Feb 20, 2022 at 15:32
• I saw your question on Phil SE. I should warn you that you are unlikely to get good advice there, as many cranks are running wild there and hardly any of the users of Phil SE even notice. To search for truth, analytic philosophy is indeed necessary, together with empirical science, but what is trendy in philosophy today is mostly irrelevant to truth. Feb 22, 2022 at 9:28

makes time pass more slowly for us

This is a fundamental misunderstanding of time dilation, which only says anything about the relative rates that clocks run compared to a clock that is in your own frame of reference.

All observers "experience time" in the same way.

The second problem with your post is that "gravitational time dilation" is not directly connected to the gravitational field strength. What matters is the gravitational potential. The difference in the relative rates at which clocks run (according to observers with those clocks) depends on the difference in gravitational potential.

A region with "zero gravitational field" is just a place where the gradient of the potential is zero. It says nothing about the gravitational potential itself. For example, the gravitational field at the centre of the Earth is zero but clocks here would appear to run slow compared with clocks on the Earth's surface.

An observer on (the surface of the) Earth will judge that a clock in orbit is running faster (ignoring any time dilation due to relative motion); a clock a long way from the Sun will run a bit faster still and one beyond our Galaxy a little bit faster again.

Edit: For example, the size of the effect can be approximated by saying a clock far from the Galaxy would run at $$\sim 1 + GM/Rc^2$$ times the rate of a clock orbiting the Galaxy at the distance of the Sun (there is also time dilation due to relative motion, which I'm ignoring), where $$M$$ is the mass interior to the Sun's Galactic orbit and $$r$$ is the radius of that orbit. $$M \sim 10^{11}$$ solar masses and $$r \sim 8000$$ pc gives an increased rate of $$1 + 6\times 10^{-7}$$ (or about 20 seconds per year).

• Can we quantify this "a little bit faster"? Feb 21, 2022 at 1:23
• @PaŭloEbermann about 20 seconds/year - see edit Feb 21, 2022 at 5:39

Question: If we could spend our lives at a point with this characteristic, would we be longer lived or would we still live ~85 earth years?

Abstract

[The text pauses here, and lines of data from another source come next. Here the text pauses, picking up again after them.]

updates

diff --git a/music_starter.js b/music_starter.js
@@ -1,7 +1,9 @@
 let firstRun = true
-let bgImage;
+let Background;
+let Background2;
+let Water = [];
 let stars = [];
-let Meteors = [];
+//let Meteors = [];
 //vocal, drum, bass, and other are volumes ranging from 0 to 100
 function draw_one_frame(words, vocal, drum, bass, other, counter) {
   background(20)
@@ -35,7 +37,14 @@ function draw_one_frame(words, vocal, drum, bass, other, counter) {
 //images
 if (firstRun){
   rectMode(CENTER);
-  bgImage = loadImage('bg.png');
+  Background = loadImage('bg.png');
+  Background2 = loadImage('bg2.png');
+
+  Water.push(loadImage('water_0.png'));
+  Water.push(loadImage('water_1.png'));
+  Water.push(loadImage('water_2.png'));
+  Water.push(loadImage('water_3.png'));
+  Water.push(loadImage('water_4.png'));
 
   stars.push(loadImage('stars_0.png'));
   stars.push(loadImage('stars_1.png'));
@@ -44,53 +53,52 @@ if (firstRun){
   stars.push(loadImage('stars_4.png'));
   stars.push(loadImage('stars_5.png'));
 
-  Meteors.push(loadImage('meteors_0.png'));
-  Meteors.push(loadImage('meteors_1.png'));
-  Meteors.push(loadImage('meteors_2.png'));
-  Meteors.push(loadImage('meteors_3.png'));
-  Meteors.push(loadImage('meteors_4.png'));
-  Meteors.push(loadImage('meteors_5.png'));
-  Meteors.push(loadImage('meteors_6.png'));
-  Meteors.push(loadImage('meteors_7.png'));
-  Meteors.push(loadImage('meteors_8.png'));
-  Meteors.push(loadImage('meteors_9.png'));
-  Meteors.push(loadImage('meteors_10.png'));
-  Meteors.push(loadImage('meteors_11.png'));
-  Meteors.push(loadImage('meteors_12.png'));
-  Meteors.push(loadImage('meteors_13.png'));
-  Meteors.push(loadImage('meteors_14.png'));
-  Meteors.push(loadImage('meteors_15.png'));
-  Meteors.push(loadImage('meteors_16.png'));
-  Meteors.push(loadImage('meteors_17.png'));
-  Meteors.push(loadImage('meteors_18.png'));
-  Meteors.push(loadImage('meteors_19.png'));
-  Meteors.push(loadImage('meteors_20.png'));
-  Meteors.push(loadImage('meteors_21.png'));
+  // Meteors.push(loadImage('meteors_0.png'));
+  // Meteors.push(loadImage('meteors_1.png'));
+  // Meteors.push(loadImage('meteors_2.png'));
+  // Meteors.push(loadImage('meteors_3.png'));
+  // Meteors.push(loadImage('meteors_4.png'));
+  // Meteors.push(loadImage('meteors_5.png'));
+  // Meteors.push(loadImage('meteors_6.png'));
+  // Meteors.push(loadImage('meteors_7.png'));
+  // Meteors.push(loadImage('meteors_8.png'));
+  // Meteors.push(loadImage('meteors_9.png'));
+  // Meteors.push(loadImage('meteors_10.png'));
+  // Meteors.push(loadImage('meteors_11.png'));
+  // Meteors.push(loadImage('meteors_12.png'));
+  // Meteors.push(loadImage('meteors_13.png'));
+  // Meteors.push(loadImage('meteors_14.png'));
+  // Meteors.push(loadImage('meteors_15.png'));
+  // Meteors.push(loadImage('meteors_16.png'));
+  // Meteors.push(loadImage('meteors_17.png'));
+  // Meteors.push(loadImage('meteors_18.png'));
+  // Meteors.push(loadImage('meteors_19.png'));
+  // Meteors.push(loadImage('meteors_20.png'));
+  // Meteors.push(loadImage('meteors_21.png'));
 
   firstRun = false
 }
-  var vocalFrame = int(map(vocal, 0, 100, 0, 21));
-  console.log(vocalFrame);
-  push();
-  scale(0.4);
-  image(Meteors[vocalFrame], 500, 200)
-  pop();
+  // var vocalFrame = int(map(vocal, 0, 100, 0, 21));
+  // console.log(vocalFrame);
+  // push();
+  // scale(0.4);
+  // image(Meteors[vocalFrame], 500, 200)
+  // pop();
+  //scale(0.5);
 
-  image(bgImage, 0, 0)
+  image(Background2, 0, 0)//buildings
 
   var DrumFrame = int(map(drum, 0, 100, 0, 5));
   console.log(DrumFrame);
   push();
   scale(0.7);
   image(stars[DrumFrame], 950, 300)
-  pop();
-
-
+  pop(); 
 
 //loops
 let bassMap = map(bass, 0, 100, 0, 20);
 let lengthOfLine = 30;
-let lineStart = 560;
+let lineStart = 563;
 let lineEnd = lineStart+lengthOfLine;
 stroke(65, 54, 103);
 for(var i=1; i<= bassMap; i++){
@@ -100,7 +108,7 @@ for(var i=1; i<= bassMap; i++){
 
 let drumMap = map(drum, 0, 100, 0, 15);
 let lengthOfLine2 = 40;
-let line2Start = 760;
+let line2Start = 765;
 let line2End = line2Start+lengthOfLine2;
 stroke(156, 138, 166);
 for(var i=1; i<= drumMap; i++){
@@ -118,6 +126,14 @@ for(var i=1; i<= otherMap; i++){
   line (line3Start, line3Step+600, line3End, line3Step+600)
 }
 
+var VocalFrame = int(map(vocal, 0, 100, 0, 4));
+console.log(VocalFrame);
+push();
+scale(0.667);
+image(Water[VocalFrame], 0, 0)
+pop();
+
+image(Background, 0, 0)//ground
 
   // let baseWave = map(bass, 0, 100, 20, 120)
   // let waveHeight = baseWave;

Perspective of time is the same for all the observers irrespective of the time dilation. If a person experiences 1 second on earth, the person next to a SMBH will also experience the same 1 second, in simple terms. if you are familiar with the term spacetime, your time co-ordination is rotated to certain angle respect to another frame

Have look at this for more clarity.

To understand about time dilation, I hope you are familiar with Euclidian Metric, if not, it just about three dimensional graph where you will find some co-ordinates using Pythogoras theorem, along with that you will have a separate one dimensional graph which is time, if you record an event in this four co-ordinates (i.e t,x,y,z), you are recording events in spacetime !

Each person will have their own graphs of spacetime, where each one of them will have their own "cloaks" to say so, their each person's graph is rotated with respect to one another.

Lets visualize it even simpler:

Suppose there is no Time dilation our time graphs would be parallel like this: if you record an event at Time B, I will also record the event to be happened at B' where these two readings are the same.

But in time dilation my time graph is rotated with respect to your time graph like this: if you record an even at B, I will record the event slightly ahead of B', So we can say that your clock and my clock are running differently.

Its important to note that the distance between time A and B is same as A' and B', only thing is it is rotated, So the perspective of time is same for all the observers

This will answer your question, if you live 85 years at Earth, you will live the same 85 years near a supermassive blackhole.

Question 2: Has it been calculated what would be the time equivalence in such a place?

Einstein general relativity will show you how time dilates in different circumstances. You cannot calculate time dilation without a proper reference frame. Again even if you are under the influence of "zero Gravity", you can still experience time dilation if you are moving relatively. Have a look at this